|Yards Per Play||5.8||6.7|
|Rushing Success Rate||38.10%||62.71%|
|Passing Success Rate||32.43%||46.88%|
|Avg. Field Position||31.1||24.9|
(Aside: I realize that Florida’s yardage after I went through the play-by-play and added everything up doesn’t match the box score. I don’t know why, either, but deal with it.)
Sometimes, a game has a clear turning point. In the Vanderbilt Commodores’ game against the Florida Gators on Saturday, at first glance the turning point in the game would appear to be when Ke’Shawn Vaughn went to the locker room (and would not return), but the score was 14-3 in Vanderbilt’s favor at that point. Vanderbilt would cash in a Florida turnover to expand the lead to 21-3. Here is what the Five Factors box score looked like at that point:

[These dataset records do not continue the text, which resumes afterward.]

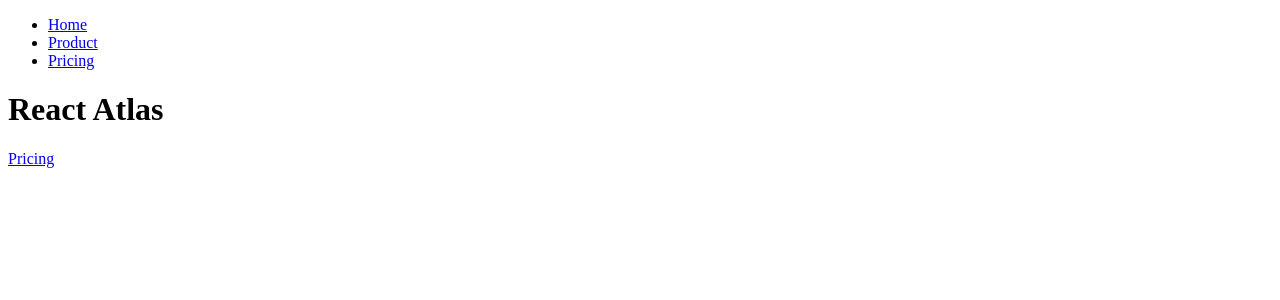
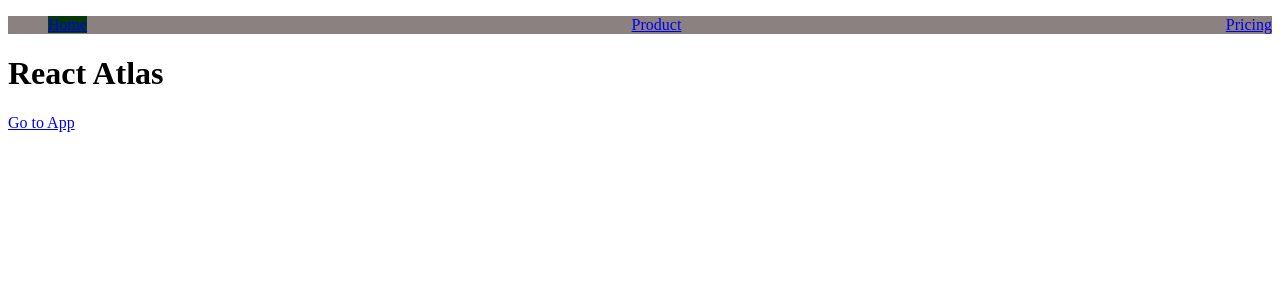
Before and after one commit to DENBARIT/ReactAtlas-Single-Page-React-App, a React (Vite) app: page / in a window 1280 px wide. Shown: the top 300 px of the page. Built offline with nearby package versions, Linux system fonts and the light colour scheme.

Commit message:
feat:css modules for page nav and app nav

```diff
--- a/src/App.jsx
+++ b/src/App.jsx
@@ -1,8 +1,9 @@
 import { BrowserRouter, Routes, Route } from "react-router-dom";
-import Product from "./pages/product";
+import Product from "./pages/Product";
 import HomePage from "./pages/HomePage";
 import Pricing from "./pages/Pricing";
 import PageNotFound from "./pages/PageNotFound";
+import AppLayout from "./pages/AppLayout";
 export default function App() {
   return (
     <BrowserRouter>
@@ -10,7 +11,7 @@
         <Route path="/" element={<HomePage />} />
         <Route path="/product" element={<Product />} />
         <Route path="/pricing" element={<Pricing />} />
-
+        <Route path="/app" element={<AppLayout />} />
         <Route path="*" element={<PageNotFound />} />
       </Routes>
     </BrowserRouter>
--- /dev/null
+++ b/src/components/App.Nav.module.css
@@ -0,0 +1,3 @@
+nav{
+    background-color:rebeccapurple;
+}
--- /dev/null
+++ b/src/components/AppNav.jsx
@@ -0,0 +1,8 @@
+
+import styles from "./App.Nav.module.css";
+
+
+function AppNav() {
+    return (<nav className={styles.nav}>App Navigation</nav>)
+}
+export default AppNav;
--- a/src/components/PageNav.jsx
+++ b/src/components/PageNav.jsx
@@ -1,9 +1,9 @@
 import { NavLink } from "react-router-dom";
-
+import styles from "./PageNav.module.css";
 
 function PageNav() {
-return ( <nav>
-        <ul>
+return ( <nav className={styles.nav}>
+        <ul >
             <li><NavLink to ="/">Home</NavLink></li>
             <li><NavLink to="/product">Product</NavLink></li>
             <li><NavLink to="/pricing">Pricing</NavLink></li>
--- /dev/null
+++ b/src/components/PageNav.module.css
@@ -0,0 +1,12 @@
+.nav{
+    background-color: #8c8181;
+}
+.nav ul{
+    display: flex;
+    /* justify-content: space-around; */
+    justify-content: space-between;
+    list-style: none;
+}
+.nav :global(.active){
+    background-color: #063908;
+}
--- /dev/null
+++ b/src/pages/AppLayout.jsx
@@ -0,0 +1,7 @@
+import AppNav from "../components/AppNav";
+function AppLayout() {
+    return <div><AppNav/>
+    <p>App Content</p>
+     </div>
+}
+export default AppLayout;
--- a/src/pages/HomePage.jsx
+++ b/src/pages/HomePage.jsx
@@ -9,7 +9,7 @@
         </h1>
   {/* this causes a page reload
    <a href="/pricing">Pricing </a>       */}
-<Link to="/pricing">Pricing</Link>
+<Link to="/app">Go to App</Link>
 
     </div>
 }
```
Also changed, not shown: notes/notes.md (+4 -0 lines), notes/Different ways of styling Jsx.png (added), src/pages/Product.jsx (renamed from src/pages/product.jsx).
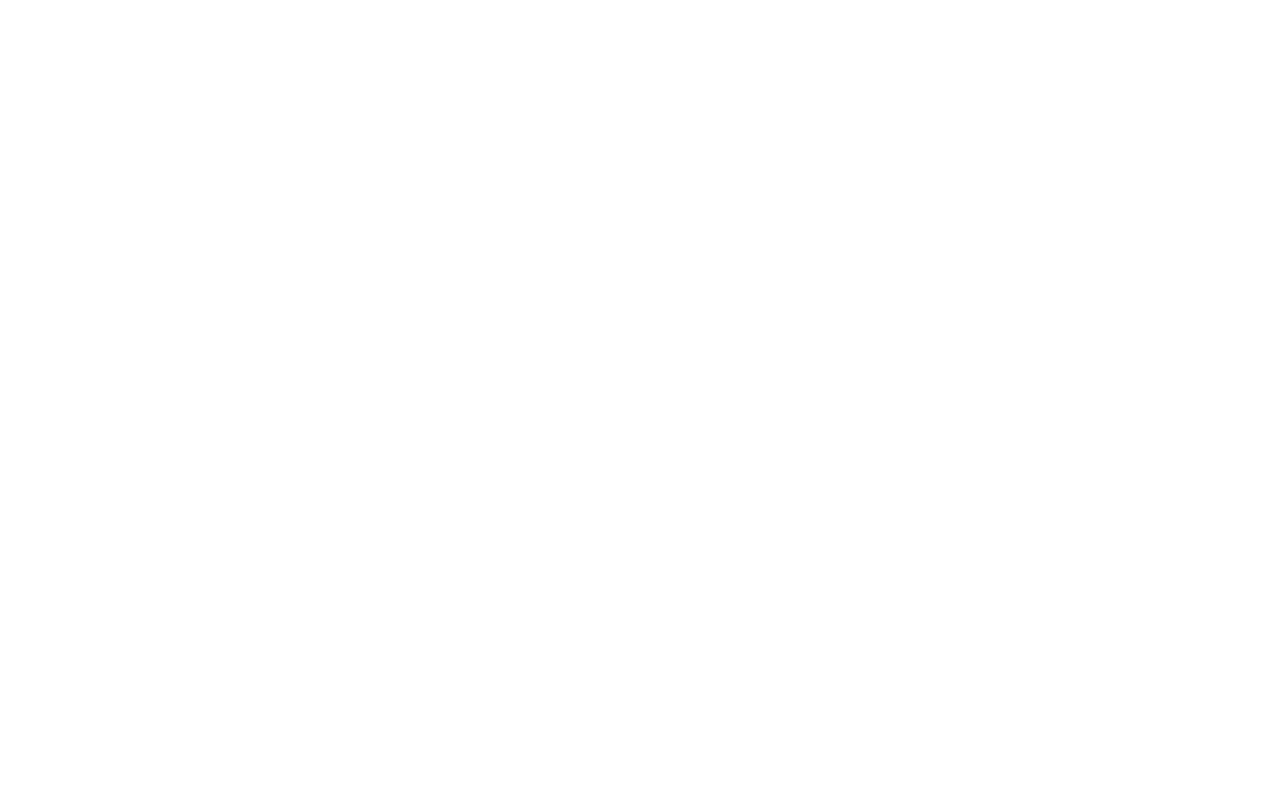
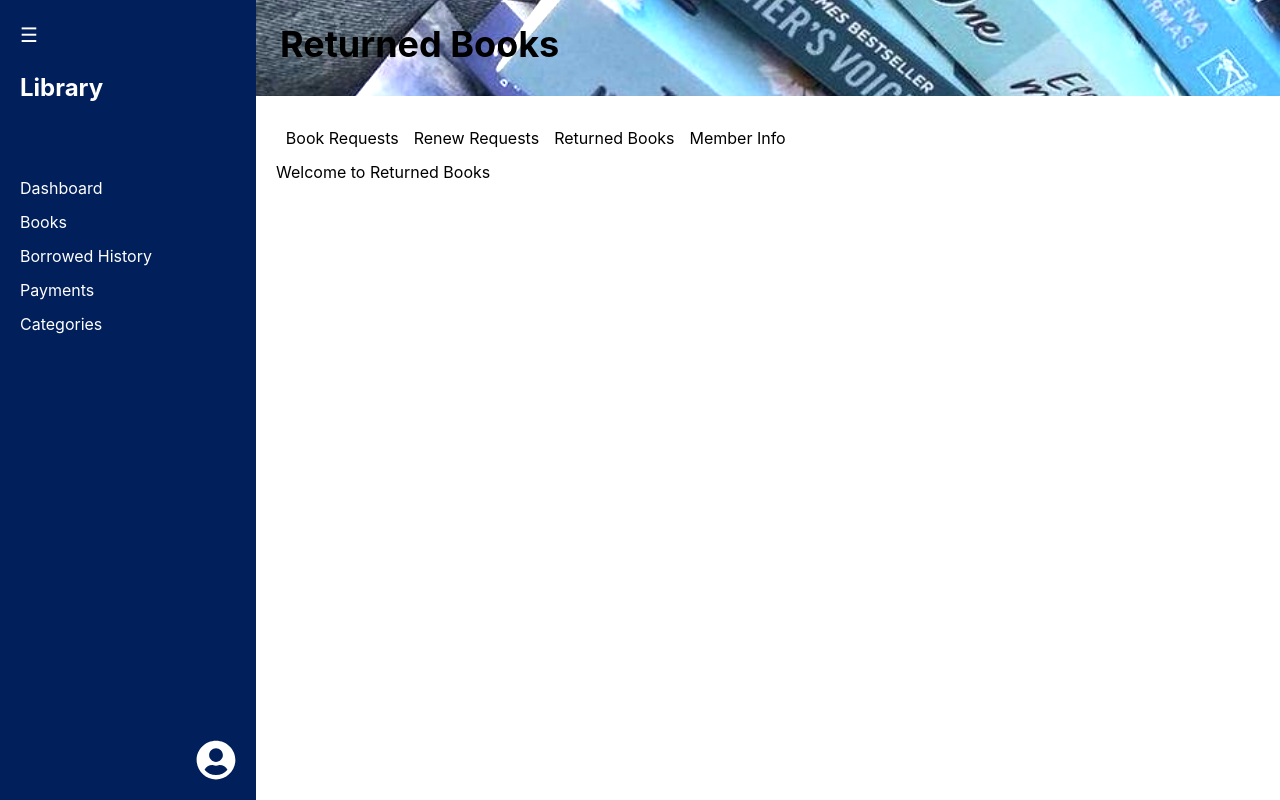
Before and after one commit to OshadiJayananda/lms-frontend, a React (Create React App) app: page /returnedBooks in a window 1280 px wide. Before the commit this address had no page. Built offline with nearby package versions, Linux system fonts and the light colour scheme; sample sign-in values are in the browser's storage; the HTML template or start-up script is replaced by a standard one.

Commit message:
add retuned book file

```diff
--- /dev/null
+++ b/src/Admin/Books/ReturnedBooks.js
@@ -0,0 +1,39 @@
+import React, { useState } from "react";
+import SideBar from "../../Components/SideBar";
+import HeaderBanner from "../components/HeaderBanner";
+import Header from "../../Components/Header";
+
+function ReturnedBooks() {
+  const [isSidebarCollapsed, setSidebarCollapsed] = useState(false);
+
+  const heading_pic = process.env.PUBLIC_URL + "/images/heading_pic.jpg";
+
+  const handleToggle = () => {
+    setSidebarCollapsed(!isSidebarCollapsed);
+  };
+
+  return (
+    <div>
+      <SideBar isCollapsed={isSidebarCollapsed} onToggle={handleToggle} />
+      <div
+        style={{
+          marginLeft: isSidebarCollapsed ? "5%" : "20%",
+          padding: "0px",
+          transition: "margin-left 0.3s ease",
+        }}
+      >
+        <HeaderBanner book={"Returned Books"} heading_pic={heading_pic} />
+
+        <div style={{ padding: "20px" }}>
+          <div className="flex-1">
+            <Header />
+          </div>
+          <h2>Welcome to Returned Books</h2>
+          {/* Add additional dashboard content here */}
+        </div>
+      </div>
+    </div>
+  );
+}
+
+export default ReturnedBooks;
--- a/src/App.js
+++ b/src/App.js
@@ -13,6 +13,7 @@
 import BookRequests from "./Admin/Books/BookRequests";
 import AdminAuthMiddleware from "./middleware/AdminAuthMiddleware";
 import UserAuthMiddleware from "./middleware/UserAuthMiddleware";
+import ReturnedBooks from "./Admin/Books/ReturnedBooks";
 // import useBackButtonHandler from "./hooks/useBackButtonHandler";
 
 function App() {
@@ -58,6 +59,14 @@
               </AdminAuthMiddleware>
             }
           />
+          <Route
+            path="/returnedBooks"
+            element={
+              <AdminAuthMiddleware>
+                <ReturnedBooks />
+              </AdminAuthMiddleware>
+            }
+          />
 
           {/* User Routes */}
           <Route
--- a/src/Components/Header.js
+++ b/src/Components/Header.js
@@ -35,6 +35,17 @@
         Renew Requests
       </a>
       <a
+        href="/returnedBooks"
+        style={{
+          color: "#000",
+          textDecoration: "none",
+          fontSize: "16px",
+          cursor: "pointer",
+        }}
+      >
+        Returned Books
+      </a>
+      <a
         href="#"
         style={{
           color: "#000",
```
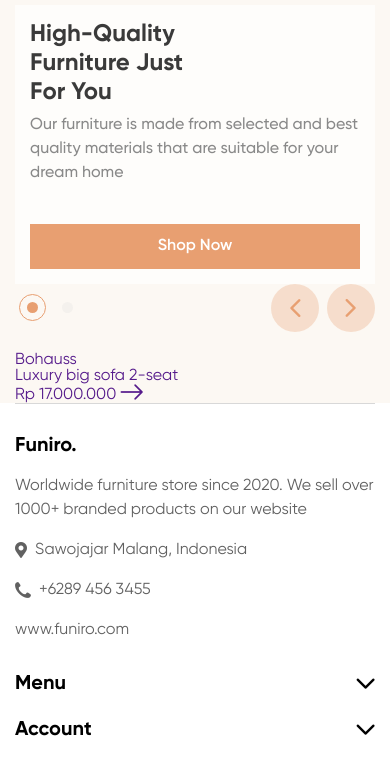
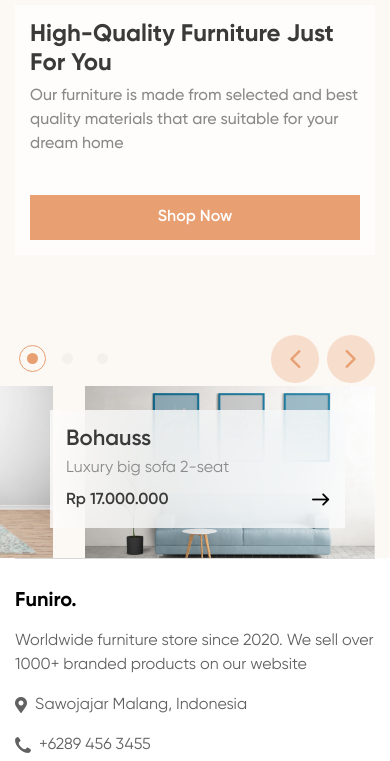
Before and after one commit to yungmoty/Funiro, a plain HTML site: page index.html in a window 390 px wide. Shown: the part 45-806 px from the top of the page. Drawn offline with nearby package versions, Linux system fonts and the light colour scheme; files whose address does not match are found by name.

Commit message:
Finished swiper

```diff
--- a/css/main.css
+++ b/css/main.css
@@ -435,13 +435,18 @@ body._lock {
 }
 .main-slider__content {
 	flex: 0 0 calc(494 / 1240 * 100%);
+	margin-bottom: 80px;
+	align-self: flex-start;
 }
 .main-slider__slider {
+	height: 623px;
 	flex: 1 1 auto;
 	min-width: 0; /* если слайдер находить внутри flex или является flex */
+	align-self: flex-end;
 }
 .content-main {
 	position: relative;
+	/* height: 100%; */
 	z-index: 5;
 	padding: 15px;
 	background: rgba(255, 255, 255, 0.72);
@@ -483,11 +488,6 @@ body._lock {
 	width: 100%;
 }
 
-.slider {
-}
-.slider__controls {
-	margin: 0px 0px 20px 0px;
-}
 .controls {
 	display: flex;
 	justify-content: space-between;
@@ -571,29 +571,110 @@ body._lock {
 .swiper-pagination-bullet:only-child {
 	display: inline-block !important;
 }
+.swiper {
+}
+.swiper-wrapper {
+}
+.swiper-slide {
+}
+.slider {
+	display: flex;
+	flex-direction: column;
+	align-items: flex-end;
+	position: relative;
+}
+.slider__controls {
+	margin: 0px 0px 20px 0px;
+	align-self: stretch;
+}
 .slider__body {
-}
-.swiper {
+	overflow: visible;
+	position: absolute;
+	bottom: 0;
 }
 .slider__wrapper {
 }
-.swiper-wrapper {
+.swiper-button-lock {
+	display: inline;
 }
 .slider-slide {
-}
-.swiper-slide {
+	position: relative;
 }
 .slider__image {
+	padding: 0px 0px 59.2% 0px;
+	/* height: 553px; */
 }
 .slider__content {
+	min-width: 295px;
+	max-height: 300px;
+	overflow: auto;
+	position: absolute;
+	bottom: 30px;
+	right: 30px;
+	background: rgba(255, 255, 255, 0.72);
+	backdrop-filter: blur(31px);
+	color: inherit;
+	display: flex;
+	flex-direction: column;
+	padding: 24px;
 }
 .slider__title {
+	font-size: 28px;
+	font-weight: 600;
+	line-height: 120%;
+	color: var(--mainColorText);
+}
+.slider__title:not(:last-child) {
+	margin: 0px 0px calc(4 / 28 * 1em) 0px;
+}
+.slider__text {
+	line-height: 150%;
+	color: var(--color2);
+}
+.slider__text:not(:last-child) {
+	margin: 0px 0px calc(8 / 16 * 1em) 0px;
+}
+.slider__price {
+	display: flex;
+	flex-direction: row;
+	line-height: 150%;
+	align-items: center;
+	font-weight: 600;
+	justify-content: space-between;
+	font-size: 20px;
+	color: var(--mainColorText);
+}
+.slider__price span {
+	margin: 0px 0px 0px 10px;
+	color: #000;
+	font-weight: 600;
+	font-size: 12px;
+}
+
+/* ================== */
+.content-main__title {
+	font-size: 56px;
+}
+.content-main__text {
+	font-size: 20px;
+}
+.content-main__button {
+	min-height: 78px;
+	font-size: 20px;
+}
+.slider__content {
+	min-width: 295px;
+	max-height: 300px;
+	padding: 24px;
+}
+.main-slider__content {
+	margin-bottom: 80px;
+}
+.slider__title {
+	font-size: 28px;
 }
 .slider__text {
 }
 .slider__price {
+	font-size: 20px;
 }
-.swiper-button-lock {
-	display: inline;
-}
-/* ================== */
--- a/css/media.css
+++ b/css/media.css
@@ -73,6 +73,22 @@
 	.content-main__button {
 		min-height: 60px;
 		font-size: 20px;
+	}
+	.slider__content {
+		padding: 20px;
+	}
+	.slider__title {
+		font-size: 26px;
+	}
+
+	.slider__price {
+		font-size: 18px;
+	}
+	.main-slider__slider {
+		height: 523px;
+	}
+	.slider__image {
+		height: 453px;
 	}
 }
 
@@ -263,6 +279,22 @@
 		min-height: 50px;
 		font-size: 18px;
 	}
+	.slider__content {
+		padding: 18px;
+	}
+	.slider__title {
+		font-size: 24px;
+	}
+
+	.slider__price {
+		font-size: 16px;
+	}
+	.main-slider__slider {
+		height: 323px;
+	}
+	.slider__image {
+		height: 253px;
+	}
 }
 
 /* xs <= Small (--md4) */
@@ -288,6 +320,25 @@
 		min-height: 45px;
 		font-size: 16px;
 	}
+	.slider__content {
+		padding: 16px;
+	}
+	.slider__title {
+		font-size: 22px;
+	}
+
+	.slider__price {
+		font-size: 16px;
+	}
+	.slider__body {
+		width: 290px;
+	}
+	.main-slider__slider {
+		height: 223px;
+	}
+	.slider__image {
+		height: 153px;
+	}
 }
 
 /* === MOBILE FIRST === */
@@ -299,8 +350,11 @@
 }
 
 /* Small (sm) */
-@media (min-width: 576px) {
+@media (min-width: 478px) {
 	[class*="__container"] {
+	}
+	.slider__body {
+		width: 400px;
 	}
 }
 
@@ -347,6 +401,15 @@
 	.menu-footer__title {
 		margin: 0px 0px 16px 0px;
 	}
+	.slider__content {
+		min-width: 350px;
+		position: absolute;
+		right: 30px;
+		bottom: 30px;
+	}
+	.slider__body {
+		width: 710px;
+	}
 }
 
 /* Large (--md2) */
@@ -378,6 +441,13 @@
 	}
 	.main-slider__slider {
 		padding: 0px 0px 0px 32px;
+	}
+	.slider__content {
+		bottom: 40px;
+		right: 40px;
+	}
+	.slider__body {
+		width: 934px;
 	}
 }
 
--- a/index.html
+++ b/index.html
@@ -14,14 +14,16 @@
 	<link rel="icon" href="images/favicon.png">
 	<meta property="og:image" content="images/preview.jpg">
 
-	<link rel="stylesheet" href="css/swiper-bundle.css">
+	<link rel="stylesheet" href="https://unpkg.com/swiper@8/swiper-bundle.min.css">
+	<!-- <link rel="stylesheet" href="css/swiper-bundle.css"> -->
 	<link rel="stylesheet" href="css/reset.css">
 	<link rel="stylesheet" href="css/fonticons.css">
 	<link rel="stylesheet" href="css/main.css">
 	<link rel="stylesheet" href="css/media.css">
 
 
-	<script src="libs/swiper/swiper-bundle.min.js" defer></script>
+	<script src="https://unpkg.com/swiper@8/swiper-bundle.min.js" defer></script>
+	<!-- <script src="libs/swiper/swiper-bundle.min.js" defer></script> -->
 	<script src="js/common.js" defer></script>
 	<title>Funiro</title>
 </head>
@@ -117,7 +119,7 @@
 					<div class="main-slider__body">
 						<div class="main-slider__content content-main">
 							<h1 class="content-main__title">
-								High-Quality <br> Furniture Just <br> For You
+								High-Quality Furniture Just For You
 							</h1>
 							<div class="content-main__text">
 								Our furniture is made from selected and best quality materials that are suitable for your dream
@@ -139,7 +141,8 @@
 										<div class="slider__image _ibg">
 											<img src="images/main-slider/01.jpg" alt="Image-1">
 										</div>
-										<a href="" class="slider__content">
+										<a href="" data-swiper-parallax-opacity="0" data-swiper-parallax-x="-100%"
+											class="slider__content">
 											<div class="slider__title">Bohauss</div>
 											<div class="slider__text">Luxury big sofa 2-seat</div>
 											<div class="slider__price">Rp 17.000.000 <span class="_icon-arrow-link"></span></div>
@@ -147,9 +150,21 @@
 									</div>
 									<div class="slider-slide swiper-slide">
 										<div class="slider__image _ibg">
-											<img src="images/main-slider/01.jpg" alt="Image-1">
+											<img src="images/main-slider/02.jpg" alt="Image-2">
 										</div>
-										<a href="" class="slider__content">
+										<a href="" data-swiper-parallax-opacity="0" data-swiper-parallax-x="-100%"
+											class="slider__content">
+											<div class="slider__title">Bohauss</div>
+											<div class="slider__text">Luxury big sofa 2-seat</div>
+											<div class="slider__price">Rp 17.000.000 <span class="_icon-arrow-link"></span></div>
+										</a>
+									</div>
+									<div class="slider-slide swiper-slide">
+										<div class="slider__image _ibg">
+											<img src="images/main-slider/03.jpg" alt="Image-2">
+										</div>
+										<a href="" data-swiper-parallax-opacity="0" data-swiper-parallax-x="-100%"
+											class="slider__content">
 											<div class="slider__title">Bohauss</div>
 											<div class="slider__text">Luxury big sofa 2-seat</div>
 											<div class="slider__price">Rp 17.000.000 <span class="_icon-arrow-link"></span></div>
--- a/js/common.js
+++ b/js/common.js
@@ -147,7 +147,7 @@ window.addEventListener('DOMContentLoaded', function () {
 			observer: true,
 			observeParents: true,
 			slidesPerView: 1,
-			// spaceBetween: 32,
+			spaceBetween: 32,
 			watchOverflow: true,
 			speed: 800,
 			loop: true,
```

Five Factors (21-3)
|Yards Per Play||8.9||4.6|
|Rushing Success Rate||38.46%||60.00%|
|Passing Success Rate||44.44%||42.86%|
|Avg. Field Position||24.4||36.8|
Let’s talk about the game up to that point. The obvious thing that jumps out is that Florida had three scoring chances to that point and had three points on the scoreboard — thanks to two turnovers (one, an interception at the 2-yard line; the other, a fumble that hilariously bounced about 40 yards downfield before Vanderbilt recovered, setting up the Commodores’ third score of the game.) Florida’s success rate and yards per play were notable: the Gators were running successful plays, but to that point they hadn’t broken for any big plays. Florida’s longest single play, at that point in the game, went for 16 yards. Vanderbilt had a sizable advantage in yards per play — but that was almost entirely due to two plays (a 43-yard run by Vaughn and a 75-yard screen pass for a touchdown, also to Vaughn.) Take those away, and the Commodores were averaging a pedestrian 3.9 yards per play.
With all that said — the score was 21-3. It was 21-3 not because Vanderbilt was a better team than Florida (or even playing better than Florida), but because Vanderbilt got a couple of big plays and Florida was, repeatedly, shooting itself in the foot with turnovers and penalties. It was reasonable to think that Florida would start to turn things around at some point; what that meant was that Vanderbilt needed to press its advantage and try to score even more points. That was, obviously, going to be harder without Vaughn in the game, but not impossible.
Instead, we got this:
Five Factors (Rest of Game)
|Yards Per Play||3.9||8|
|Rushing Success Rate||37.50%||64.10%|
|Passing Success Rate||28.57%||50.00%|
|Avg. Field Position||35.9||19|
Gross. For one thing, Vanderbilt completely abandoned the run game, which is an... interesting tactical decision, because the passing game wasn’t doing a whole lot.
But also, three second-half trips inside the 40 ended with six points. (Meanwhile, Florida did start finding the end zone on its drives.) Vanderbilt started its first drive of the second half with great field position and a 21-13 lead; they elected to attempt a field goal on 4th and 2 at the 7. (This is a questionable tactical decision even if you have a reliable kicker. With a kicker who’s been... shaky, well, this ended with zero points.) On its next drive — with the score now 21-20 after a Florida touchdown, helped along by Dan Mullen calling a fake punt on 4th and 3 at his own 37 — Vanderbilt elected to punt on 4th and 4 at the Florida 42. (As if to add insult to injury, Vanderbilt elected to kick a field goal with 3:55 left and a 10-point deficit — and then not attempt an onside kick after.)
Obviously, we don’t know what would have happened had the Commodores tried to convert 4th and 2 at the 7, or 4th and 4 at the 42. They might have wound up with no points on either drive. But in a game that wound up being decided by ten points, we have Vanderbilt, on two separate drives, choosing the route that guaranteed they would score three points at most — instead of taking the route that might have netted fourteen.
There are plenty of valid criticisms to be made of Vanderbilt’s coaching staff, but the tendency to play uber-conservative most of the time (unless their backs really are against the wall) is the easiest criticism to make, and never was it more on display than on Saturday. Remember: Tresselball only worked because Ohio State has a talent advantage at most positions on the field.